As if it were by magic, he really saw her for the first time – the hazel eyes that perfectly lit up the pale face and deep, dark brown hair; those small hands, the one that held her wedding ring; then he noticed her mouth and how soft it looked, even in the cold night.
“You’re beautiful” was all he could muster in the back of his head, feeling that it just wouldn’t be appropriate saying it out loud. He wanted to yell it to her though, shake her and kiss her, tell her again and again how he really felt. Of the decade that they had been together, he rarely gave compliments – no one needs to be complimented, how vain and cliche, he thought. But those words that he wanted to say were genuine, and he felt in all his heart that he could love no other…
But it was too late. She was already gone. Her right hand gently tugged the small ring off from her left ring finger. “The finalizing of a divorce,” she said as she handed him the wedding ring. A small smile came across the pale face.

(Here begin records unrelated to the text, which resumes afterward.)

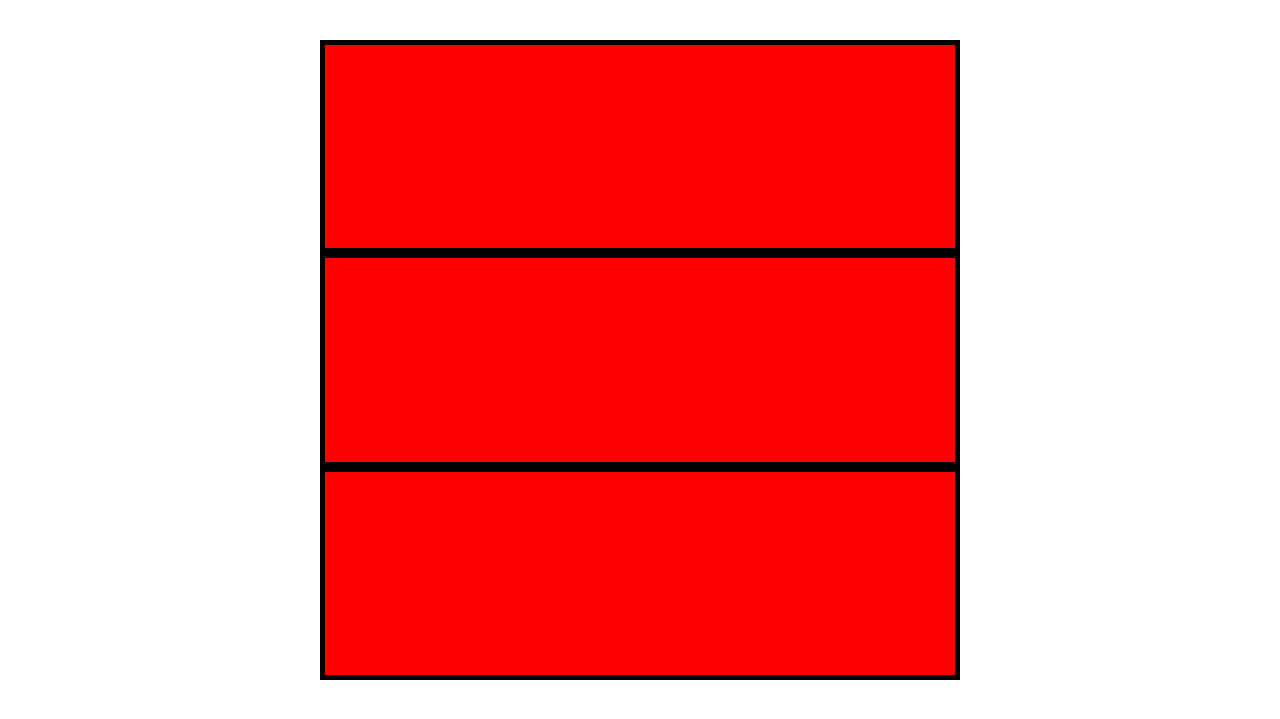
Repository: baumanmilosz/tictactoe
Page: index.html
An editor plug-in stored every save of this project. The page is shown before and after the next save, followed by the edit.
The browser window is 1280 px wide. The pictures show the whole page.

Above is the page before, as saved 2019-02-21 16:39:13.

### index.html
<!DOCTYPE html>
<html lang="en">

<head>
  <meta charset="UTF-8">
  <meta name="viewport" content="width=device-width, initial-scale=1.0">
  <meta http-equiv="X-UA-Compatible" content="ie=edge">
  <link rel="stylesheet" href="./style.css">
  <title>Tic Tac Toe</title>
</head>

<body>
  <div class="board">
    <div class="row">
      <div class="box"></div>
      <div class="box"></div>
      <div class="box"></div>
    </div>
    <div class="row">
      <div class="box"></div>
      <div class="box"></div>
      <div class="box"></div>
    </div>
    <div class="row">
      <div class="box"></div>
      <div class="box"></div>
      <div class="box"></div>
    </div>
  </div>

  <script src="./script.js"></script>
</body>

</html>

### style.css
* {
  margin: 0;
  padding: 0;
  box-sizing: border-box;
}

html {
  font-size: 10px;
}

body {
  position: relative;
  height: 100vh;
}

.board {
  display: flex;
  flex-wrap: wrap;
  justify-content: center;
  align-items: center;
  position: absolute;
  left: 50%;
  top: 50%;
  transform: translate(-50%, -50%);
  width: 50vw;
  height: 50vw;
  background-color: red;
}

.row {
  width: 100%;
  height: 33.3%;
  display: flex;
  border: 5px solid black;
  cursor: pointer;
}

.box {
  flex-basis: 33.3%;
  height: 33.3%;
}

.box.cross:before{
  content: 'X';
  font-size: 20px;
}

.box.circle::after{
  content: 'O';
  font-size: 20px;
}

### script.js
const boxes = document.querySelectorAll('.box');

let oddPlayer = true;

boxes.forEach(box => box.addEventListener('click', () => {
  if (box.classList.contains('circle') || box.classList.contains('cross')) return;
  oddPlayer ? box.classList.add('circle') : box.classList.add('cross');
  oddPlayer = !oddPlayer;
}));

After the next save:
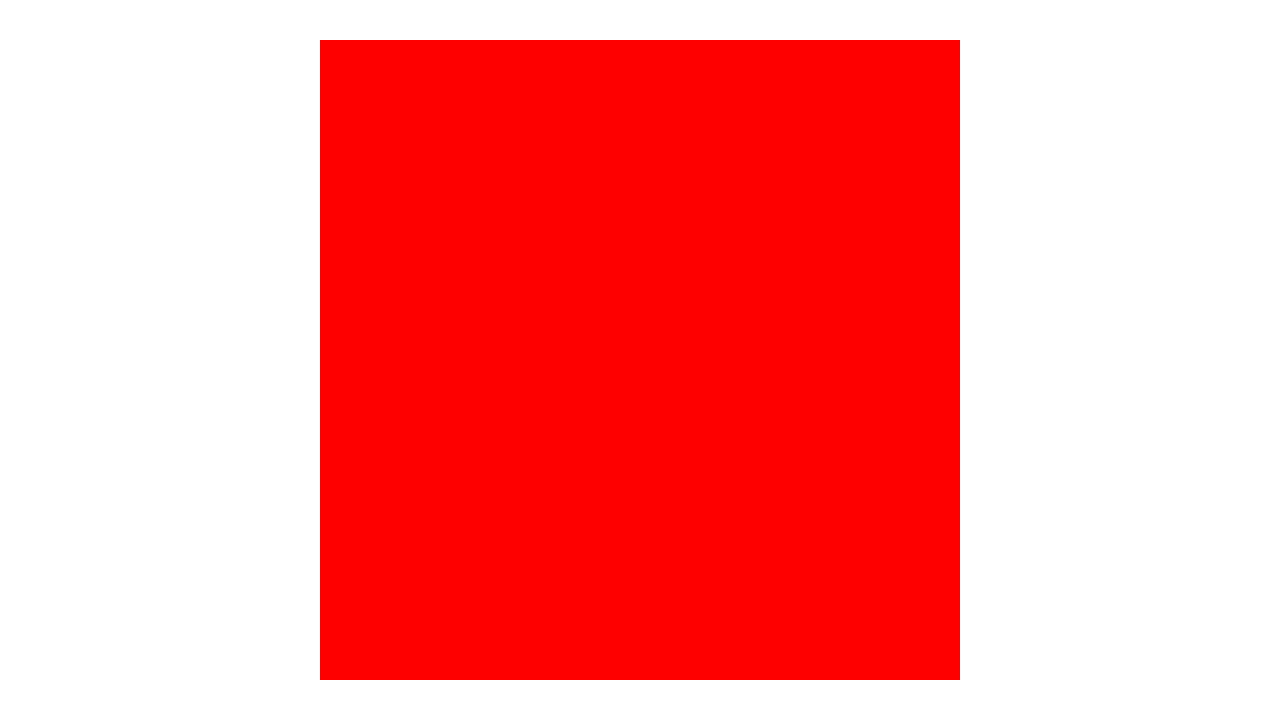
Saved 7 s later.
--- a/style.css
+++ b/style.css
@@ -31,7 +31,7 @@
   width: 100%;
   height: 33.3%;
   display: flex;
-  border: 5px solid black;
+  /* border: 5px solid black; */
   cursor: pointer;
 }
 

After the 2 saves that followed:
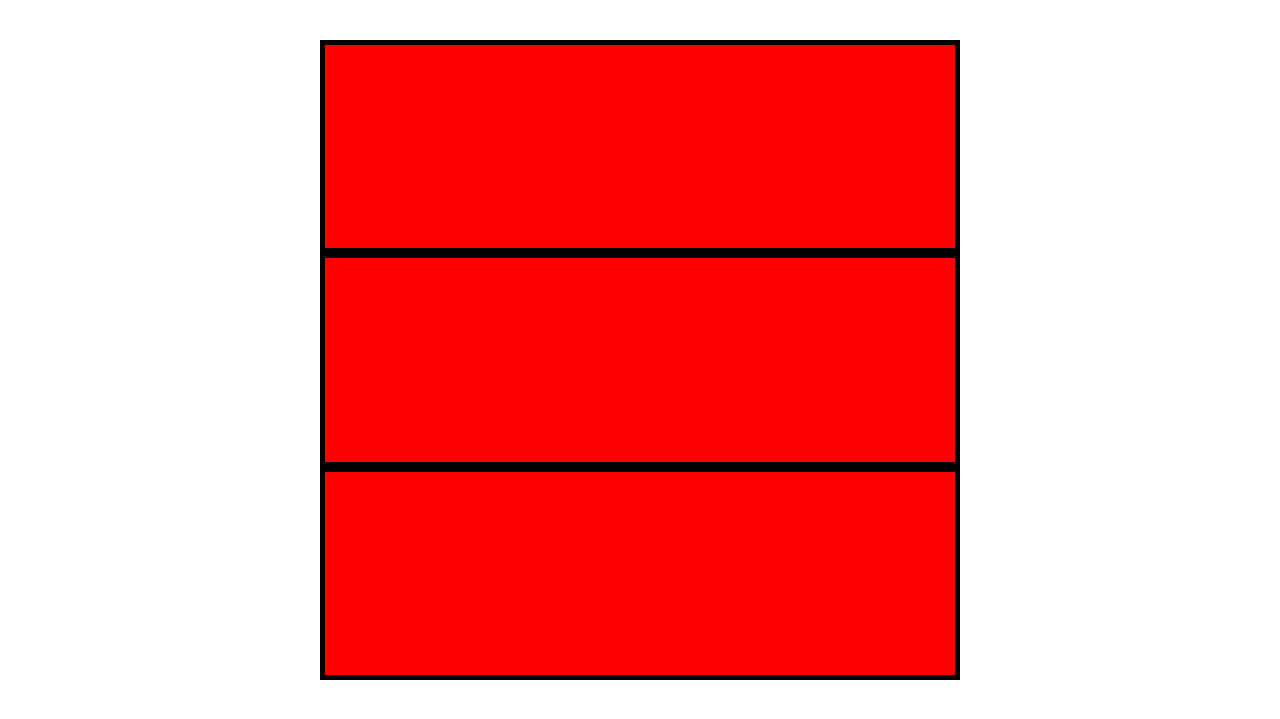
The 2 saves are shown as one change because they came seconds apart.
The last was saved 10 s later.
--- a/style.css
+++ b/style.css
@@ -31,12 +31,12 @@
   width: 100%;
   height: 33.3%;
   display: flex;
-  /* border: 5px solid black; */
+  border: 5px solid black;
   cursor: pointer;
 }
 
 .box {
-  flex-basis: 33.3%;
+  flex-basis:20.3%;
   height: 33.3%;
 }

It looked plain in the palm of his hand. “Right,” he nodded off. Handing it back to her, he insisted, “Do what you want with it, really. It’s just a piece of scrap now.”

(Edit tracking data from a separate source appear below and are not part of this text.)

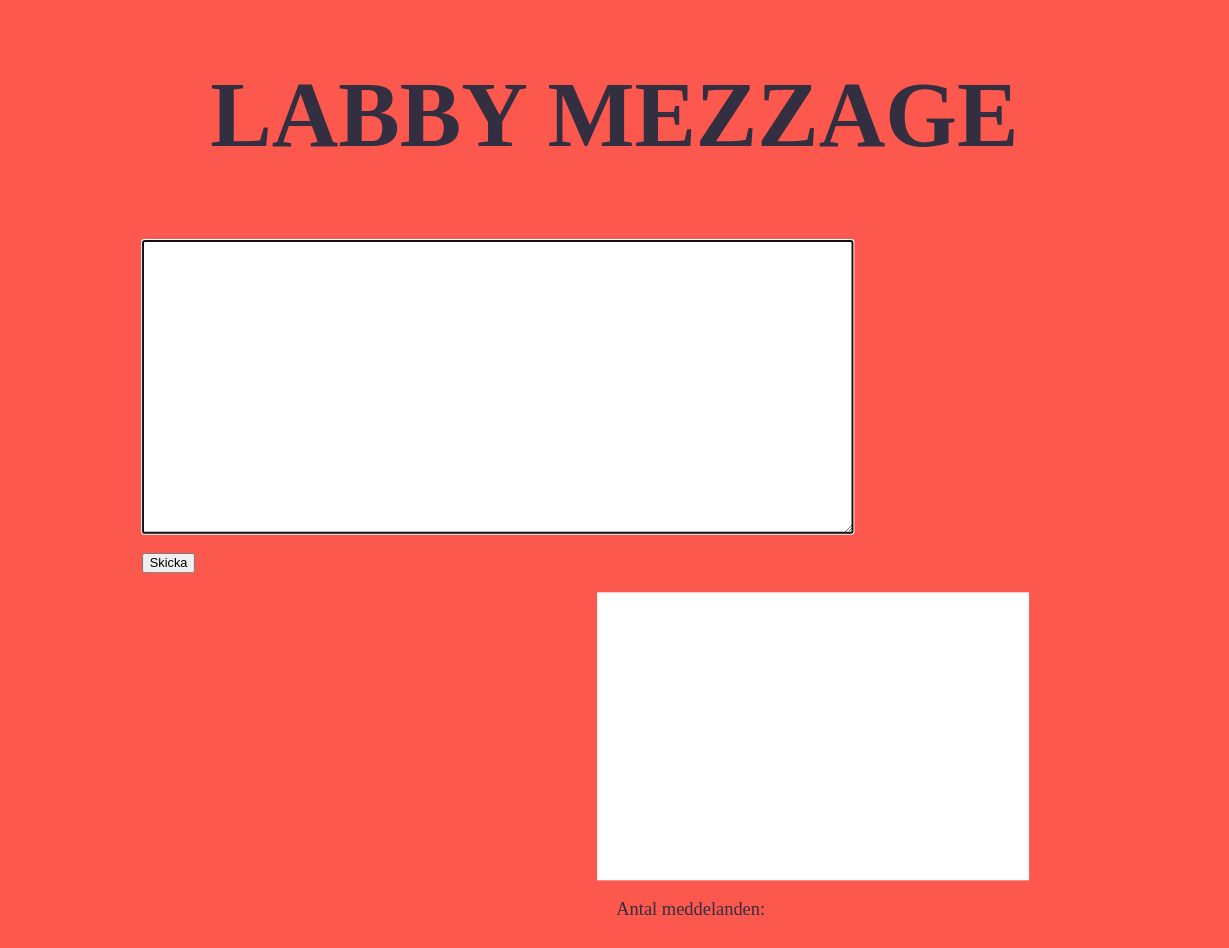
Repository: em222mt/1dv403-laborationer
Page: 2-labbymezzage/Index.html
The author's editor kept a record of every edit. The page is drawn from the files as they stood at one moment, then again after the next edit.
The browser window is 1280 px wide. The pictures show the whole page, at 96% of full size.

Above is the page before.

After the next edit:
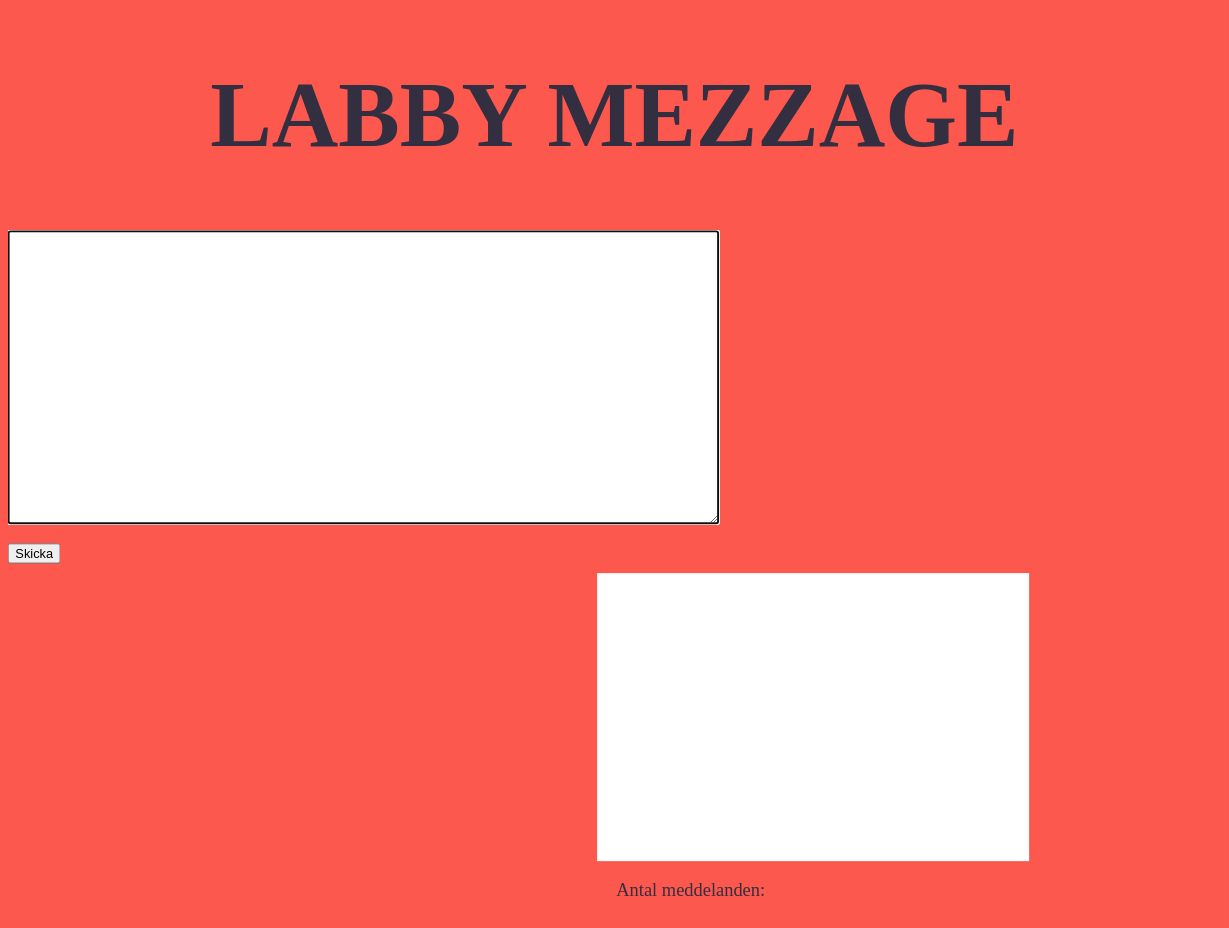
The edit:
--- a/2-labbymezzage/Index.html
+++ b/2-labbymezzage/Index.html
@@ -13,7 +13,7 @@
         <main>
             <div id="container">
                 <section id="mainsection">
-            		<form action="post" id="form">
+            		<form action="post" name="form">
                         <textarea id="formtext" cols="90" rows="20"></textarea>
                         <p id="value"></p>
                         <input id="send" type="button" value="Skicka" />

She shrugged, taking the ring back and putting it in her coat pocket. Her hands stayed in the pockets and she huddled a little, giving off the feeling that it was time to be going.

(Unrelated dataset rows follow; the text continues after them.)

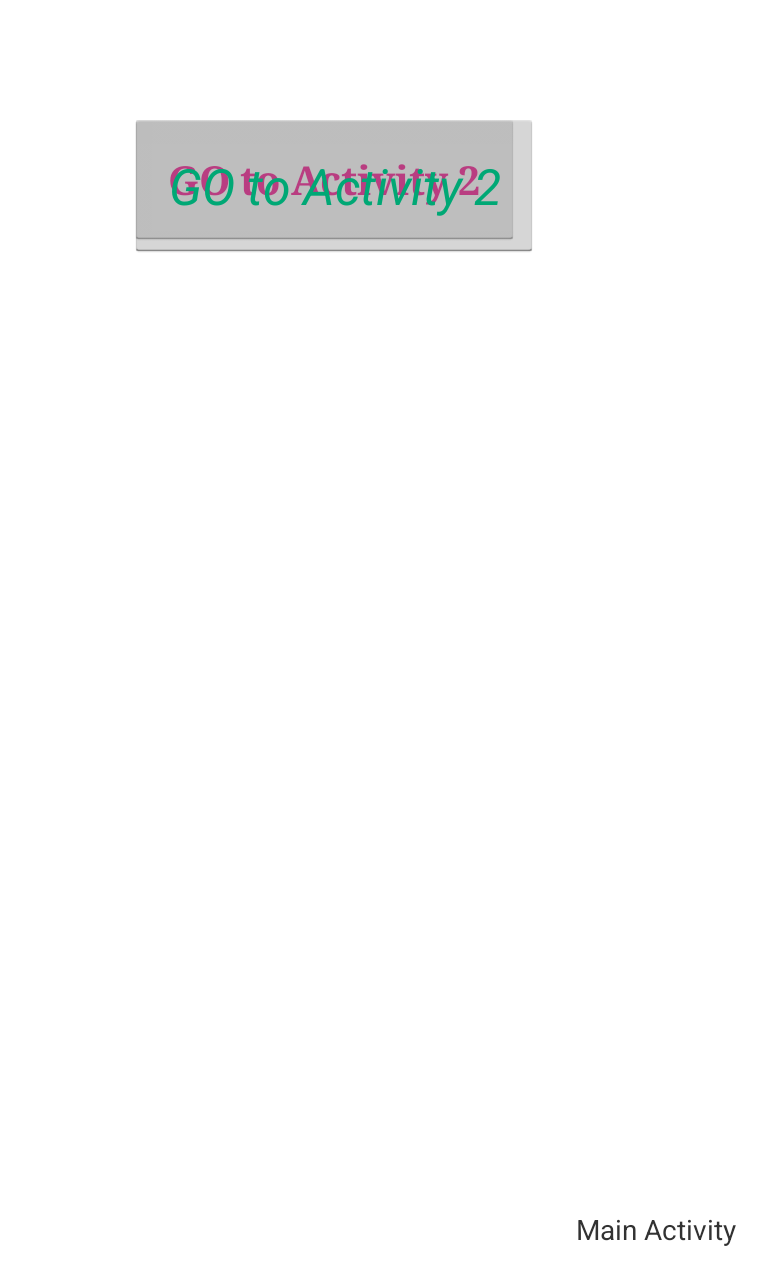
Repository: EnjoyWorkTrue/Spring2014
Layout: CMP464/Assignment3/res/layout/activity_main.xml
These files come from the project's save history. The layout is drawn as it stood at one moment and after the next save; the edit follows.
It is drawn on a 768 x 1280 px phone screen (xhdpi) without system bars, with theme AppTheme; the app's code is not run.

Above is the layout before, as saved 2014-02-25 21:23:46.

After the next save:
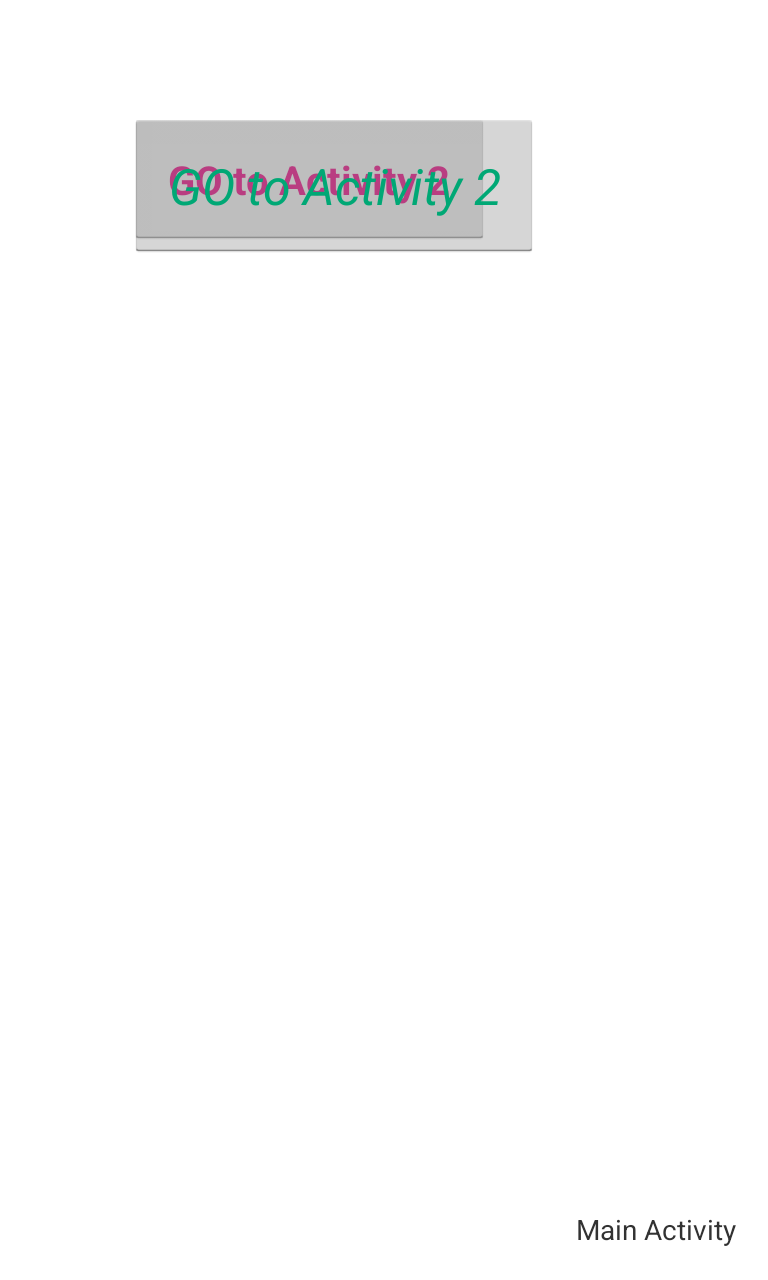
Saved 4 s later.
--- a/CMP464/Assignment3/res/layout/activity_main.xml
+++ b/CMP464/Assignment3/res/layout/activity_main.xml
@@ -21,7 +21,7 @@
         android:textColor="#CE0071"
         android:textStyle="bold"
         android:padding="20dp"
-        android:typeface="serif"/>
+        android:typeface="SANS_SERIF"/>
 
     <Button
         android:id="@+id/button1A"

After the save that followed:
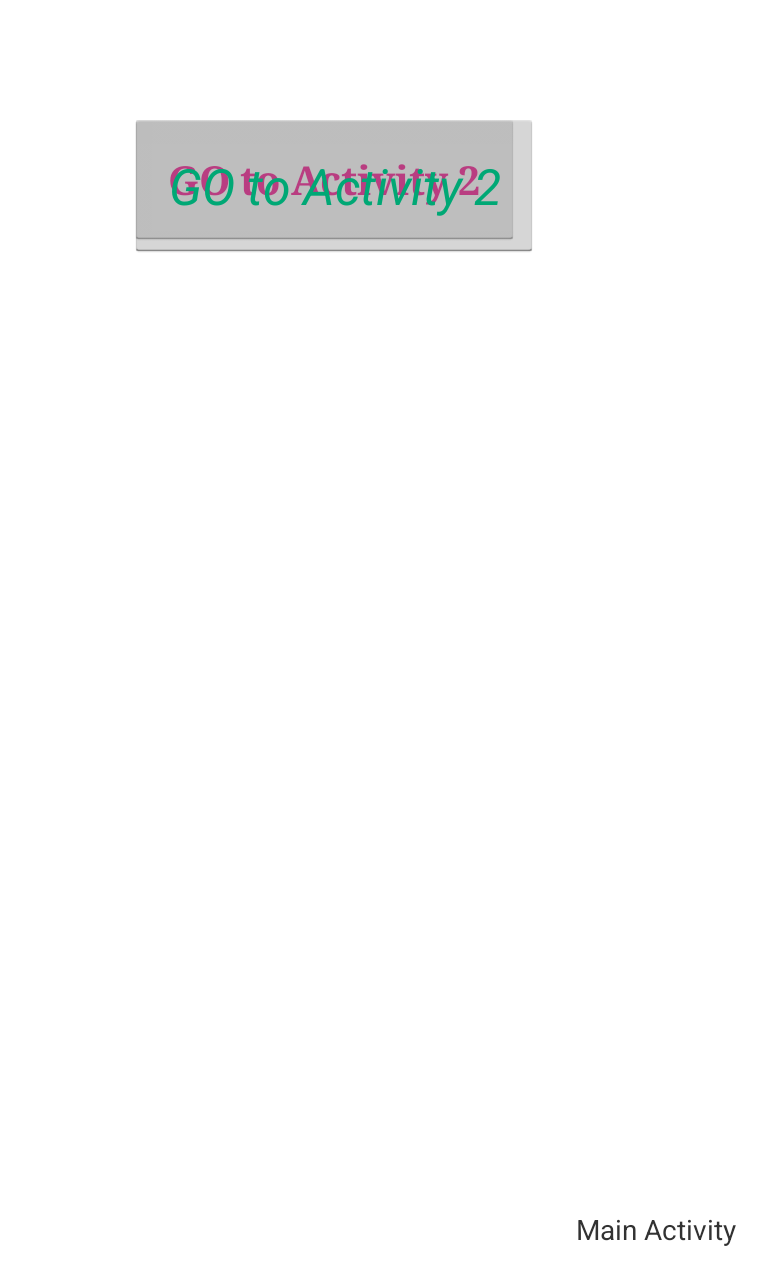
Saved 4 s later.
--- a/CMP464/Assignment3/res/layout/activity_main.xml
+++ b/CMP464/Assignment3/res/layout/activity_main.xml
@@ -21,7 +21,7 @@
         android:textColor="#CE0071"
         android:textStyle="bold"
         android:padding="20dp"
-        android:typeface="SANS_SERIF"/>
+        android:typeface="serif"/>
 
     <Button
         android:id="@+id/button1A"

The moment of silence that passed between them wasn’t long, but it was deep. For that moment, they weren’t surrounded by snow and ice, and their cars were miles away. It felt like it was only them in that parking lot, and they were having their goodbye’s. No children to keep them seeing each other, no legal obligations requiring any money or frustrating and awkward court appearances. It was a final goodbye.
“Take care, Lynn.”
They both got in their cars and drove away to their separate houses and their separate lives. Both had the same question on their mind for their long, individual car ride back: Could I have done something different?